Slipping into theaters this week, “The Warrior’s Way” doesn’t bring any awards pedigree, a huge cast or any kind of prerelease buzz. In fact, the film wasn’t even screened in advance for critics, something that usually suggests the studio has little faith in the film.

And while “The Warrior’s Way” isn’t very good, I will give it credit for exceeding expectations - a mildly entertaining diversion that I could see myself revisiting if nothing else was on at 3 a.m. Fans of action films should be satisfied.

Melding about three or four genres into one huge pot, “The Warrior’s Way” tells the story of Yang (Dong-gun Jang) - a hired assassin who aspires to be the greatest warrior in the history of the world.

When he refuses to complete his latest mission, Yang is forced to hide out - retreating to a run-down town in the American west. There he meets a group of vagabond circus performers - including a plucky young girl named Lynne (Kate Bosworth) and a drunken sharpshooter named Ron (Geoffrey Rush).

It doesn’t take long for Yang to find himself right in the middle of the town’s battle with an evil lawman (Danny Huston). The stakes are raised when Yang’s enemies also converge on the town - turning the secluded area into a battle zone.

Part martial arts film, part western, there are moments that actually work in “The Warrior’s Way” - making it a step or two above mediocre. Writer/director Sngmoo Lee gives the film a visual flair, although the film feels a little repetitive by the final act.

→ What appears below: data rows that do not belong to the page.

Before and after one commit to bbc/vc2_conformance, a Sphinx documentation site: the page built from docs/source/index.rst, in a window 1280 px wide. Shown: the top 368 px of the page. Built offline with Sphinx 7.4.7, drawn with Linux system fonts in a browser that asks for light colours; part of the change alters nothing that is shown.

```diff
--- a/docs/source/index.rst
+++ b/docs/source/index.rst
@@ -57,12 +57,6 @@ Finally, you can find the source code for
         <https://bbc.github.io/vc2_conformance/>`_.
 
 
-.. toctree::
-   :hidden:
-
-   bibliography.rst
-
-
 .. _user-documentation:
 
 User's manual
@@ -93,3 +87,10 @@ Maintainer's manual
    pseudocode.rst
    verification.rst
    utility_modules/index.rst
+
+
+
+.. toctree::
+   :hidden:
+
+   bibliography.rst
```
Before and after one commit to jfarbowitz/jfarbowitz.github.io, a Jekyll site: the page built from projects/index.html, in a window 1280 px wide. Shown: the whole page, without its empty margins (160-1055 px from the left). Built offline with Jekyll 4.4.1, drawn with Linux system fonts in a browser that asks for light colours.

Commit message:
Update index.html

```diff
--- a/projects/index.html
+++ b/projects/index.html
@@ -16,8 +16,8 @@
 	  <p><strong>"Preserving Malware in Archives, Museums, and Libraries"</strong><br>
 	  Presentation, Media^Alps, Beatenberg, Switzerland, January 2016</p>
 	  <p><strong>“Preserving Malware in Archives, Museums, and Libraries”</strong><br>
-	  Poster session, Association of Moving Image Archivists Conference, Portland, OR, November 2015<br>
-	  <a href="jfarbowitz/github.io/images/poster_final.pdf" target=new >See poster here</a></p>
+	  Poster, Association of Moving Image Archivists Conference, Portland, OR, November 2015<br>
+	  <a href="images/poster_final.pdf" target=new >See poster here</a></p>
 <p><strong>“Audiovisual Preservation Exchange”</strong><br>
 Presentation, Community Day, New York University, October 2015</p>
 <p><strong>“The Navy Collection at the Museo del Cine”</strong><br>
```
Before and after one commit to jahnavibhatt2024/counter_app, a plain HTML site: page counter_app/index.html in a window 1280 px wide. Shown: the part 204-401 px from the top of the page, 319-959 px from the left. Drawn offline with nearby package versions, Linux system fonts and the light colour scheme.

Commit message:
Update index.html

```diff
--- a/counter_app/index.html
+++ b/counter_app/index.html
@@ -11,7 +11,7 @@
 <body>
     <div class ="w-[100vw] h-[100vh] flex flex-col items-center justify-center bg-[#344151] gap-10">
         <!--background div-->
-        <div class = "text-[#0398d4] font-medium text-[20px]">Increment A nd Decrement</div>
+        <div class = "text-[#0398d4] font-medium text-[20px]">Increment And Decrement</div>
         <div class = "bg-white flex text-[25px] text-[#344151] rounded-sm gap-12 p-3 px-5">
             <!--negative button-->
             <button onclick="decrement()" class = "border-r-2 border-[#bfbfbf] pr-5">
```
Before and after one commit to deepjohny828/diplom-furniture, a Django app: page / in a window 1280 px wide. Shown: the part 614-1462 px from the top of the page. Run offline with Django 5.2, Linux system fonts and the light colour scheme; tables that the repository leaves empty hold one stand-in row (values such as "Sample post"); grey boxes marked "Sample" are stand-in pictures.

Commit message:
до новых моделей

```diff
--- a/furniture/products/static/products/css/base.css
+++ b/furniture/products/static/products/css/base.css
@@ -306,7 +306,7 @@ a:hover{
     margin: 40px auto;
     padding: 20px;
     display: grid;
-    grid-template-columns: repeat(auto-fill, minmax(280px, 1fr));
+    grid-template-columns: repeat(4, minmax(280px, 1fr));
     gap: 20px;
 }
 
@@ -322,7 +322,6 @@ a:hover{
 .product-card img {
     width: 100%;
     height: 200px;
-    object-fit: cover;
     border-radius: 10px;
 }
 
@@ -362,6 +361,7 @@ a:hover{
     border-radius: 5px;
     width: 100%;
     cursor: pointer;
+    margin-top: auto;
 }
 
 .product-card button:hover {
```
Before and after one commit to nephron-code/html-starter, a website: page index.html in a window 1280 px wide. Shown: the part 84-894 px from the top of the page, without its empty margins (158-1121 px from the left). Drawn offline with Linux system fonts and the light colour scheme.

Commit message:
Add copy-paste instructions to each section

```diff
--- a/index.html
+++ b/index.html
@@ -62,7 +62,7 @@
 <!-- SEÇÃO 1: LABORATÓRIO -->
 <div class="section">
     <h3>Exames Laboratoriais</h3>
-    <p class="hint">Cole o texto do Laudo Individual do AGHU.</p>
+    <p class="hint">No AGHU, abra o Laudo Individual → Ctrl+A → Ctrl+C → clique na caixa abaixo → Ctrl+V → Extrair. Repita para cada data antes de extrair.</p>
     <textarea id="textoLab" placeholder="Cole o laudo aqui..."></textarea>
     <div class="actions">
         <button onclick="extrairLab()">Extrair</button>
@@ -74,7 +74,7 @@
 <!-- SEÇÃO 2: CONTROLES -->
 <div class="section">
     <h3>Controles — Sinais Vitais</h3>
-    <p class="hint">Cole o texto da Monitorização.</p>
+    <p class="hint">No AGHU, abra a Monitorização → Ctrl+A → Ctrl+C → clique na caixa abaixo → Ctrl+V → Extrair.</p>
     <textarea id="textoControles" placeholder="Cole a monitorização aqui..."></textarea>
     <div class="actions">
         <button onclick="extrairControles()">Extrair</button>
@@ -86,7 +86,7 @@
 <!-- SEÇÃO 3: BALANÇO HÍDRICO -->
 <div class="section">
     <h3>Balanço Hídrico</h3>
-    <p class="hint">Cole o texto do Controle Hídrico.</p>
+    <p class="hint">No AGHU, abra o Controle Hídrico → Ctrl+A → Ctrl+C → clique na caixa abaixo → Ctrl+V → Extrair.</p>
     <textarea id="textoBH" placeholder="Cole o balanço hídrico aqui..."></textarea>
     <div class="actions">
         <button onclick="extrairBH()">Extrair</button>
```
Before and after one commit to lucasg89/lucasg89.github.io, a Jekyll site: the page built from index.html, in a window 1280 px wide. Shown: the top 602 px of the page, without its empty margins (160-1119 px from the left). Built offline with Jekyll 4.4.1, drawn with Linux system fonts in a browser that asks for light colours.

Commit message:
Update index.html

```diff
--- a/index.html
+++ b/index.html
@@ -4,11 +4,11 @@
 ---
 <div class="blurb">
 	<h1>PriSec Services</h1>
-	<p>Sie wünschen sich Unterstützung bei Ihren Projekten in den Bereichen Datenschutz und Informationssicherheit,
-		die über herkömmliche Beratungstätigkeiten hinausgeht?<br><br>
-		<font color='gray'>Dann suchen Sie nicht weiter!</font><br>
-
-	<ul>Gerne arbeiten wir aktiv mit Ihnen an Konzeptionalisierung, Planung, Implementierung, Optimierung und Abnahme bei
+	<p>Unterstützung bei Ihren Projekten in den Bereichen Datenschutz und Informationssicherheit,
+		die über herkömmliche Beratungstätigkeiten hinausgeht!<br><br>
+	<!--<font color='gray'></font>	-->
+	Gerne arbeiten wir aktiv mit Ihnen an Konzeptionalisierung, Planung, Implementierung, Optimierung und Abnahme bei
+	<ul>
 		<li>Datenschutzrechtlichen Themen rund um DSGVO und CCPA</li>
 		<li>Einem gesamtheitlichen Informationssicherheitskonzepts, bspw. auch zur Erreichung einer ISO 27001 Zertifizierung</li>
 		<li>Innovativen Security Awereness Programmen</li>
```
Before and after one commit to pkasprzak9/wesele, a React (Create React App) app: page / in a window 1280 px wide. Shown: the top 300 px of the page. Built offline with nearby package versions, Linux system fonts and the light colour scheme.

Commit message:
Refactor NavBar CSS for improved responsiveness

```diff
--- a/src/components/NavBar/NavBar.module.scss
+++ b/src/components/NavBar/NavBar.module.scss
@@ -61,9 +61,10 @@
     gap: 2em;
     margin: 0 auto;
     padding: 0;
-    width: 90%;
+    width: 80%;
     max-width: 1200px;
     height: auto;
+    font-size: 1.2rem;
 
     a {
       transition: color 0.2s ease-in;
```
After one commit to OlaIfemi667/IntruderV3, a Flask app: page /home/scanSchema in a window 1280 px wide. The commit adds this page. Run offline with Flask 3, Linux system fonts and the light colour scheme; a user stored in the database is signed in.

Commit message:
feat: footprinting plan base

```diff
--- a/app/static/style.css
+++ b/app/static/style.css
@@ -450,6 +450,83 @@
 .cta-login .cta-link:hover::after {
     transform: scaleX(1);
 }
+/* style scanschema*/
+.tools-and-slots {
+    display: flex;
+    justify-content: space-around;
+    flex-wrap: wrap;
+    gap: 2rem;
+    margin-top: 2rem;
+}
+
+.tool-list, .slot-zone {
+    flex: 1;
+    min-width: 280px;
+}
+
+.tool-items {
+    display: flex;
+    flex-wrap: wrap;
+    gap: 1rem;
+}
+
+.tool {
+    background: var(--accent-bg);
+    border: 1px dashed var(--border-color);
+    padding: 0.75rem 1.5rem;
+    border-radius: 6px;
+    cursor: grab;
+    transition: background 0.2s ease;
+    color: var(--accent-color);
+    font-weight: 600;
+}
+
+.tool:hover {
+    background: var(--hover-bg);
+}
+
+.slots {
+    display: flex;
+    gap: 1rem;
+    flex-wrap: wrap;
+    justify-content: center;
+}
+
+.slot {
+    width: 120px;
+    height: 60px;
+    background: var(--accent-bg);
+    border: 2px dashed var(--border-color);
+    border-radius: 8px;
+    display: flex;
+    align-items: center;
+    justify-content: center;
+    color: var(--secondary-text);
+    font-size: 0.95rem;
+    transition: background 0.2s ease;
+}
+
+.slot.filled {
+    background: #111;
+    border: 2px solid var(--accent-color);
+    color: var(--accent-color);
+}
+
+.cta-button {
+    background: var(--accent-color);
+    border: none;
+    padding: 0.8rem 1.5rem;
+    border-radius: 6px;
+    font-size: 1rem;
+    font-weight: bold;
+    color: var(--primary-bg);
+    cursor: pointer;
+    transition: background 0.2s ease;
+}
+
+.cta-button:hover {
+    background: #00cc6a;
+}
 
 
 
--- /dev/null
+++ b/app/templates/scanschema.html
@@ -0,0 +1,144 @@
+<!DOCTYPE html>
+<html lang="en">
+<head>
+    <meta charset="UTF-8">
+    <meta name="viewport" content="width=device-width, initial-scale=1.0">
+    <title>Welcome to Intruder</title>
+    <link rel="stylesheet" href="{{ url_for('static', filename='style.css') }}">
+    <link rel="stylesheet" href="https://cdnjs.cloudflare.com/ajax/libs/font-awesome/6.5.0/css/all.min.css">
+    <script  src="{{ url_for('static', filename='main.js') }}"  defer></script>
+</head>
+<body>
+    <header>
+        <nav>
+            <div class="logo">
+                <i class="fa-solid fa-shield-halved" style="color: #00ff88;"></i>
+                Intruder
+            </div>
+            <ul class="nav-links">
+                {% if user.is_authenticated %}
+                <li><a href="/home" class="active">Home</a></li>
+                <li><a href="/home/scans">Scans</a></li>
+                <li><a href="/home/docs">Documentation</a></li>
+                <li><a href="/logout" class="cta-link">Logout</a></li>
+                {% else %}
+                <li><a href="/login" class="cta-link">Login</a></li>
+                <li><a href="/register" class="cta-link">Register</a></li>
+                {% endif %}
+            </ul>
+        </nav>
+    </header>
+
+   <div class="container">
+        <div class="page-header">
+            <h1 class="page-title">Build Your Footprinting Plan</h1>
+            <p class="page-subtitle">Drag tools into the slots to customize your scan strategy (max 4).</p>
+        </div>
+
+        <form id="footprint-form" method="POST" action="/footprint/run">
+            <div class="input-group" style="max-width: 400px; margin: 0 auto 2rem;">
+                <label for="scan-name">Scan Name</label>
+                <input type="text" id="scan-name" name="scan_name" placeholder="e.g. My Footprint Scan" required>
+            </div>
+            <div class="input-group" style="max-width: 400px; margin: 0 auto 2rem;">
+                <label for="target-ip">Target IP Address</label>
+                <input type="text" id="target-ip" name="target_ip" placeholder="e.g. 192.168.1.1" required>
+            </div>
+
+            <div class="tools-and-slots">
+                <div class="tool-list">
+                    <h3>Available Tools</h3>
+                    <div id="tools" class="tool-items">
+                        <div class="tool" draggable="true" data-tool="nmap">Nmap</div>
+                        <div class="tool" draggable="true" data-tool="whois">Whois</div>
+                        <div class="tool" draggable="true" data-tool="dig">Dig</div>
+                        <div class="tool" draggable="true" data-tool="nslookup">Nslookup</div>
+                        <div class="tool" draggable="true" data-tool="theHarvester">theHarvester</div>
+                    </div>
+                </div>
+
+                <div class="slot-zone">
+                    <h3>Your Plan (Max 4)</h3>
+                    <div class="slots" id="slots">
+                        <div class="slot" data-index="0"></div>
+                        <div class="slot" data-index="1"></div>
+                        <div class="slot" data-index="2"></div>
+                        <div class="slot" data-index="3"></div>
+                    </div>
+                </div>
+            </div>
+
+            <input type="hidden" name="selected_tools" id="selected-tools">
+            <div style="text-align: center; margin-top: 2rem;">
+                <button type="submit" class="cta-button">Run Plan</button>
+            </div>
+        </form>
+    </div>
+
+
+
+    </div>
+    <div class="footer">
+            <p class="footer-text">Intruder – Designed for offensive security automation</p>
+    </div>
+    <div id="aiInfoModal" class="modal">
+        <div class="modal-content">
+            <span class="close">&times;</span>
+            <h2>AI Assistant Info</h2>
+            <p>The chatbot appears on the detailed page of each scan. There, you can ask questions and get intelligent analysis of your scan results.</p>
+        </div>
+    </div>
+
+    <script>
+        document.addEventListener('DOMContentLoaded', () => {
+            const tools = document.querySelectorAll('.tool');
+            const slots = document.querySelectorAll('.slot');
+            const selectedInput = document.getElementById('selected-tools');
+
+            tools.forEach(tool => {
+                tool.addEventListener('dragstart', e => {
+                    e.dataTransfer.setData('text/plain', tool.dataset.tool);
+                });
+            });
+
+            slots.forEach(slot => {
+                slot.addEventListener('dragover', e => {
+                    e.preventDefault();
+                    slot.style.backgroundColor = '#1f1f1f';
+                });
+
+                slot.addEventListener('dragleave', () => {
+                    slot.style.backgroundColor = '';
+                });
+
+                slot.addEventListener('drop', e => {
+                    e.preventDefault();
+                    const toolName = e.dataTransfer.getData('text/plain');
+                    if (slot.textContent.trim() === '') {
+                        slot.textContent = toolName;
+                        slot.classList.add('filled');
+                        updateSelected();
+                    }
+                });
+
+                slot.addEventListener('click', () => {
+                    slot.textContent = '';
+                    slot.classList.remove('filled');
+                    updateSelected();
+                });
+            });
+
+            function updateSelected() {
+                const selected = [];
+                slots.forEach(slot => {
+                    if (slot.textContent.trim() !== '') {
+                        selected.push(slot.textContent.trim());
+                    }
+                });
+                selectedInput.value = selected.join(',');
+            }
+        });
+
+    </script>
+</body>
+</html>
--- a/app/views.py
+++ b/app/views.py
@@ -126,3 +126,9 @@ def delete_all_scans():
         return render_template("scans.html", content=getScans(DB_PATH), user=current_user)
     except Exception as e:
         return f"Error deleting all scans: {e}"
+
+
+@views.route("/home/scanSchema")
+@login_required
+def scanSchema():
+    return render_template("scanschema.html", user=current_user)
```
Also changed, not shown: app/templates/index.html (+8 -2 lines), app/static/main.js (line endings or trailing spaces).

The cast is OK as well. Jang is limited by the language barrier, but does fine. Bosworth is a welcome sight, while Rush has fun in a role that is a long way from his Oscar-winning work in “Shine.”

There really isn’t anything glaringly awful about “The Warrior’s Way,” but it isn’t something that demands to be seen on the big screen. This is nothing more than a mindless diversion best to be saved for Netflix or late-night cable.

DVD dandy of the week

This week’s dandy is “The Other Guys” (B) - a consistently funny spoof of buddy cop films starring Will Ferrell and Mark Wahlberg.

They play Allen and Terry, two New York detectives confined to desk duty - Allen by choice and Terry because of an unfortunate shooting of New York Yankees shortstop Derek Jeter.

When the precinct’s most high-profile duo (hilarious cameos from Samuel L. Jackson and Dwayne Johnson) are forced out of action, Terry sees this as a chance to get back on the street. Allen reluctantly agrees and they stumble into an investigation that centers on a shady capitalist named David Ershon (Steve Coogan).

This is the film Kevin Smith tried to make in his last effort, “Cop Out,” which proved to be more of a rehash of the buddy cop movie than an actual satire. While “The Other Guys” does rely on some of the buddy formula, it also manages to expand on it, taking the story in some silly directions.

Ferrell and Wahlberg prove to be a solid comedy team, with Wahlberg actually being more outgoing and Ferrell not quite in Ricky Bobby or Ron Burgundy territory (although there are some moments that do evoke both of those characters).

The supporting cast is also pretty solid, including Michael Keaton as the detectives’ supervisor moonlighting at Bed Bath & Beyond and Eva Mendes as Allen’s wife.

The film is a little uneven, with the first hour raising the bar so high that it loses some steam in the second hour. But it is a small flaw in a film that is every bit as funny as “Step Brothers,” “Anchorman” and “Talladega Nights” - perhaps even a tick better. It’s certainly a comedy that, like the other three films, can stand the test of time - and multiple viewings.

“The Other Guys” is rated PG-13 for crude and sexual content, language, violence and some drug material, and will be available on DVD on Tuesday.

— To get sportswriter/movie reviewer Micheal Compton’s up-to-the minute thoughts on all things movies, visit his blog at or his Twitter page at You can also e-mail him at